In rural Kiambu, the unequal distribution of resources is even more apparent. Muthiga Primary School is located in the countryside of Thika district. The school opened in 1917, and was the first in the area. Being a public school, children as young as four and as old as eighteen are able to attend for free. However, without sufficient government funding, the school lacks resources to support the more than 1,000 students in attendance. Esther Njoki, a local community development worker, says the school also experiences poor sanitation and does not have on-site water.
Njoki attended Muthiga Primary school as a child, as did her grandfather, and now visits her old school as the Project Manager for Winners Group Initiative (WGI), a registered community-based organization, staffed by locals. As someone who was born and raised in rural Kiambu, Njoki understands the challenges other locals are facing with regards to education, health, and employment. After receiving her degree in commerce, she continues to work tirelessly to implement projects in the area that will empower women and youth to complete their high school education and become entrepreneurs.
The foundation of all projects at WGI is education, believing that empowering youth through education will lead to a more sustainable community. The staff have been working on a new library project, with the goal of inspiring an interest in learn-ing that surpasses the regular school curriculum.
“A holistic approach helps the community members find purpose and meaning in life through humanitarian values. Also, there is a learning and self-actualization in individuals which combines their physical, social and economical growth,” said Njoki.

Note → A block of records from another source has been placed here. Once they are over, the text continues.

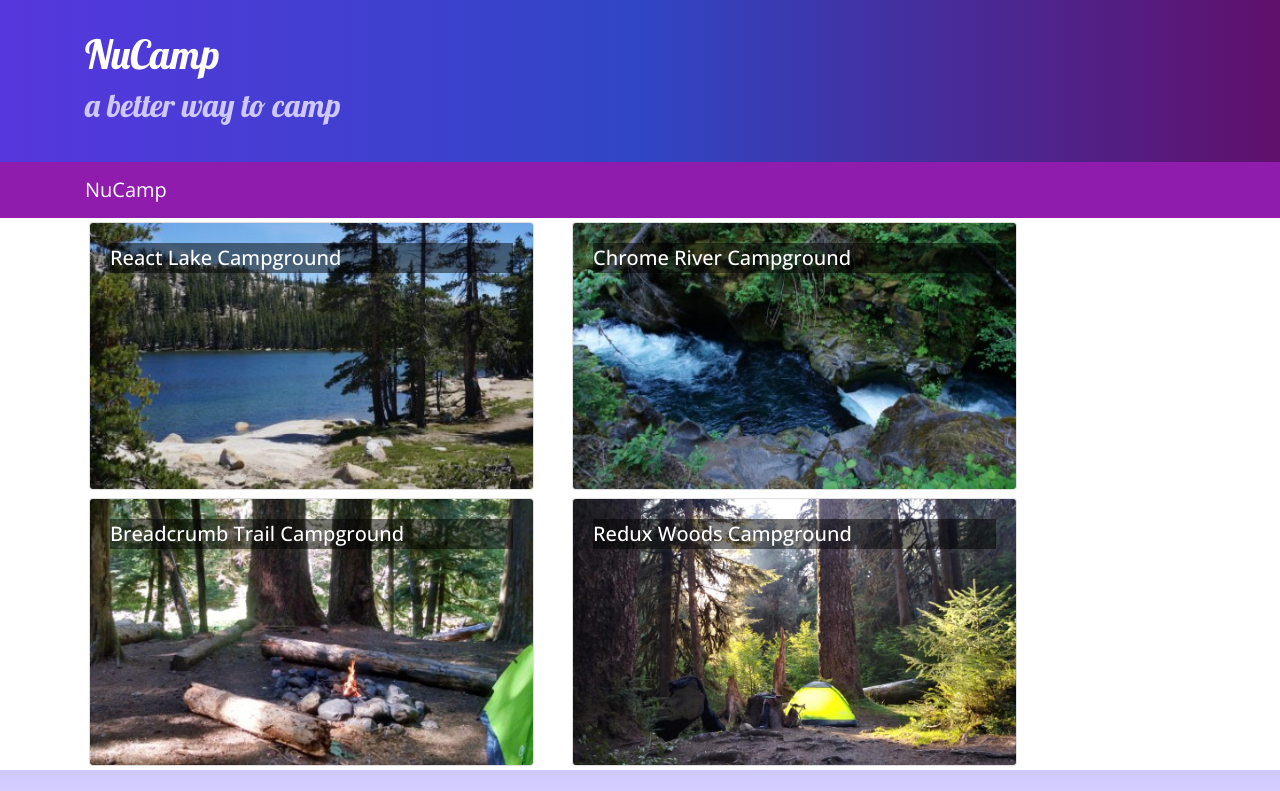
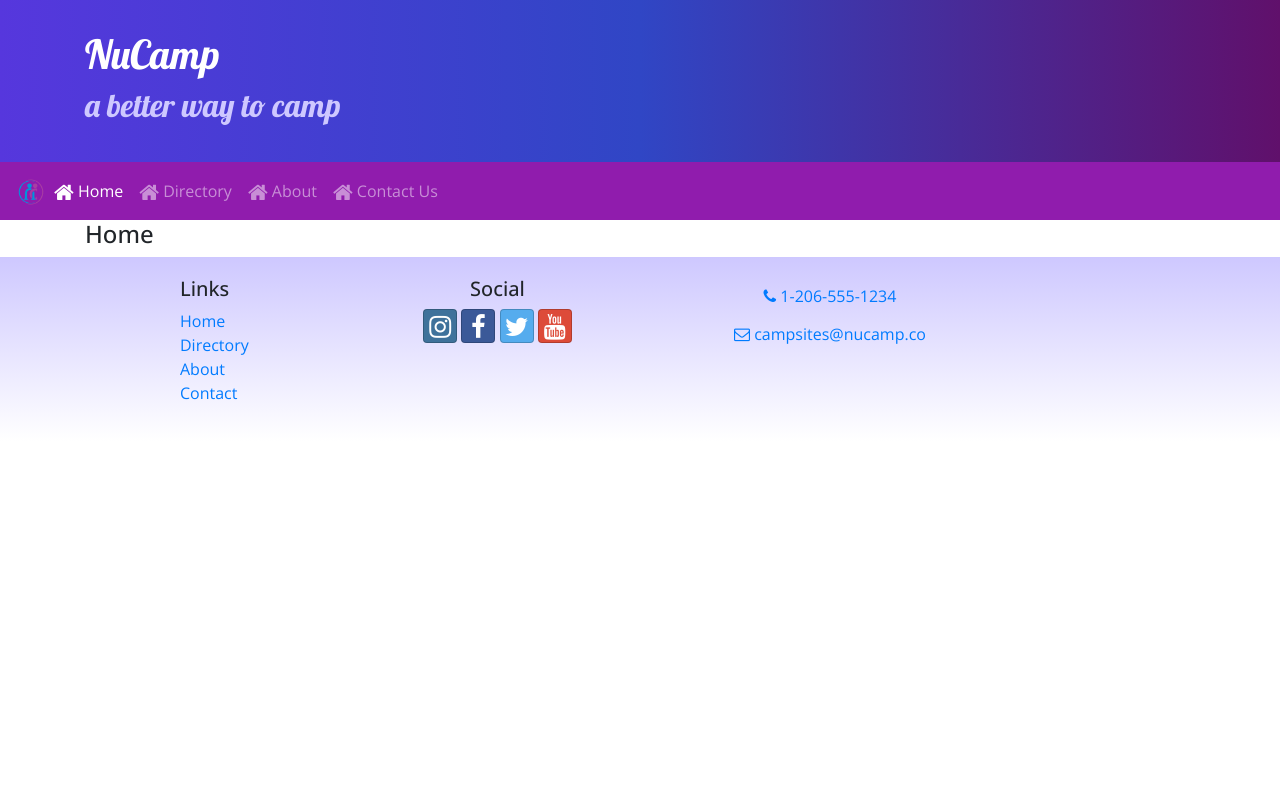
Before and after one commit to gaoyanyan666/react-creat-app, a React (Create React App) app: page /home in a window 1280 px wide. Shown: the top 791 px of the page. Built offline with nearby package versions, Linux system fonts and the light colour scheme.

Commit message:
React Router

```diff
--- a/package.json
+++ b/package.json
@@ -12,6 +12,7 @@
     "react": "^17.0.2",
     "react-dom": "^17.0.2",
     "react-popper": "1.3.6",
+    "react-router-dom": "5.2.0",
     "react-scripts": "4.0.3",
     "reactstrap": "8.5.1",
     "typeface-lobster": "^1.1.13",
--- a/src/App.js
+++ b/src/App.js
@@ -1,13 +1,16 @@
 import React, { Component } from 'react';
 import Main from './components/MainComponent';
+import { BrowserRouter } from 'react-router-dom';
 import './App.css';
 
 class App extends Component {
     render() {
         return (
-          <div className = "App" >
-            <Main / >
-            </div>
+            <BrowserRouter >
+                  <div className = "App" >
+                      <Main / >
+                  </div>
+            </BrowserRouter>
         );
     };
 }
--- a/src/components/DirectoryComponent.js
+++ b/src/components/DirectoryComponent.js
@@ -1,9 +1,9 @@
 import React from 'react';
 import { Card, CardImg, CardImgOverlay, CardTitle } from 'reactstrap';
 
-function RenderDirectoryItem({campsite, onClick}) {
+function RenderDirectoryItem({campsite}) {
     return(
-        <Card onClick={() => onClick(campsite.id)}>
+        <Card>
                         <CardImg width="100%" src={campsite.image} alt={campsite.name} />
                         <CardImgOverlay>
                             <CardTitle>{campsite.name}</CardTitle>
@@ -16,7 +16,7 @@
    const directory = props.campsites.map(campsite => {
             return (
                 <div key={campsite.id} className="col-md-5 m-1">
-                    <RenderDirectoryItem campsite={campsite} onClick={props.onClick}/>
+                    <RenderDirectoryItem campsite={campsite}/>
                 </div>
             );
         });
--- a/src/components/FooterComponent.js
+++ b/src/components/FooterComponent.js
@@ -1,5 +1,5 @@
 import React from 'react';
-
+import { Link } from 'react-router-dom';
 function Footer(props) {
     return (
         <footer className="site-footer">
@@ -8,10 +8,10 @@
                     <div className="col-4 col-sm-2 offset-1">
                         <h5>Links</h5>
                         <ul className="list-unstyled">
-                            <li><a href="#">Home</a></li>
-                            <li><a href="#">Directory</a></li>
-                            <li><a href="#">About</a></li>
-                            <li><a href="#">Contact</a></li>
+                            <li><Link to="/home">Home</Link></li>
+                            <li><Link to="/directory">Directory</Link></li>
+                            <li><Link to="/aboutus">About</Link></li>
+                            <li><Link to="/contactus">Contact</Link></li>
                         </ul>
                     </div>
                     <div className="col-6 col-sm-3 text-center">
--- a/src/components/HeaderComponent.js
+++ b/src/components/HeaderComponent.js
@@ -1,7 +1,20 @@
 import React, { Component }  from 'react';
-import { Navbar, NavbarBrand, Jumbotron } from 'reactstrap';
+import { Nav, Navbar, NavbarBrand, NavbarToggler, Collapse, NavItem, Jumbotron } from 'reactstrap';
+import { NavLink } from 'react-router-dom';
 
 class Header extends Component {
+    constructor(props) {
+        super(props);
+        this.toggleNav = this.toggleNav.bind(this);
+        this.state={
+            isNavOpen:false
+        };
+    }
+    toggleNav(){
+        this.setState({
+            isNavOpen: !this.state.isNavOpen
+        });
+    }
     render() {
         return (
             <React.Fragment>
@@ -16,10 +29,35 @@
                     </div>
                 </Jumbotron>
 
-                <Navbar dark sticky="top">
-                    <div className="container">
-                        <NavbarBrand href="/">NuCamp</NavbarBrand>
-                    </div>
+                <Navbar dark sticky="top" expand ='md'>
+                    <NavbarBrand className="mr-auto" href="/">
+                        <img src="/assets/images/logo.png" height="30" width ="30" alt="Nucamp Logo" />
+                        </NavbarBrand>
+                    <NavbarToggler onClick ={this.toggleNav} />
+                    <Collapse isOpen={this.state.isNavOpen} navbar>
+                        <Nav navbar>
+                            <NavItem>
+                                <NavLink className="nav-link" to="/home">
+                                    <i className="fa fa-home fa-lg" /> Home
+                                </NavLink>
+                            </NavItem>
+                            <NavItem>
+                                <NavLink className="nav-link" to="/directory">
+                                    <i className="fa fa-home fa-lg" /> Directory
+                                </NavLink>
+                            </NavItem>
+                            <NavItem>
+                                <NavLink className="nav-link" to="/aboutus">
+                                    <i className="fa fa-home fa-lg" /> About
+                                </NavLink>
+                            </NavItem>
+                            <NavItem>
+                                <NavLink className="nav-link" to="/contactus">
+                                    <i className="fa fa-home fa-lg" /> Contact Us
+                                </NavLink>
+                            </NavItem>
+                        </Nav>
+                    </Collapse>
                 </Navbar>
             </React.Fragment>
         );
--- /dev/null
+++ b/src/components/HomeComponent.js
@@ -0,0 +1,11 @@
+import React from 'react';
+
+function Home(props) {
+    return (
+        <div className="container">
+            <h4>Home</h4>
+        </div>
+    );
+}
+
+export default Home;
--- a/src/components/MainComponent.js
+++ b/src/components/MainComponent.js
@@ -5,29 +5,36 @@
 import Contact from './ContactComponent';
 import Header from './HeaderComponent';
 import Footer from './FooterComponent';
+import Home from './HomeComponent';
+import { Switch, Route, Redirect } from 'react-router-dom';
 class Main extends Component {
+
     constructor(props) {
         super(props);
         this.state = {
-            campsites: CAMPSITES,
-            selectedCampsite: null
+            campsites: CAMPSITES
         };
     }
 
-    onCampsiteSelect(campsiteId) {
-        this.setState({selectedCampsite: campsiteId});
-    }
+    render() {
 
-    render() {
+        const HomePage = () => {
+            return (
+                <Home />
+            );
+        };
+
         return (
             <div>
                 <Header />
-                <Directory campsites={this.state.campsites} onClick={campsiteId => this.onCampsiteSelect(campsiteId)}/>
-                <CampsiteInfo campsite={this.state.campsites.filter(campsite => campsite.id === this.state.selectedCampsite)[0]} />
+                <Switch>
+                    <Route path='/home' component={HomePage} />
+                    <Route exact path='/directory' render={() => <Directory campsites={this.state.campsites} />} />
+                    <Redirect to='/home' />
+                </Switch>
                 <Footer />
             </div>
         );
-    };
-}
-
+        }
+    }
 export default Main;
```
Also changed, not shown: 1 other file (tests, documents, lock files or other folders).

When WGI started five years ago, they set-up a micro-loan system for single mothers in the community. The loans empower women to set up their own businesses. Rose Wanjiku, a single mother of six, provides for her family by selling her cow’s milk to neighbours. “I have a cow that I get milk from which is my only source of income. If I could be educated on the right breed and have support, then I could increase the milk production, which would increase my source of income,” said Wanjiku. She is hopeful that with the small loan from WGI, she can reach her goals.
Farming and agriculture remain a central part of life for communities in rural Kiambu. As WGI helps women increase their farming capacity, they also work to help preserve the land through mindful practices. Their environmental care program emphasizes an appreciation for natural resources, sustainable land development, and promoting alternatives to chemicals and pesticides. “By developing a community holistically, it helps them grow, know their worth and most import-ant, become self-reliant,” Njoki said.
Working with experts to provide training, WGI is hopeful that they can continue to improve the local farming production and boost the local economy while still preserving their land.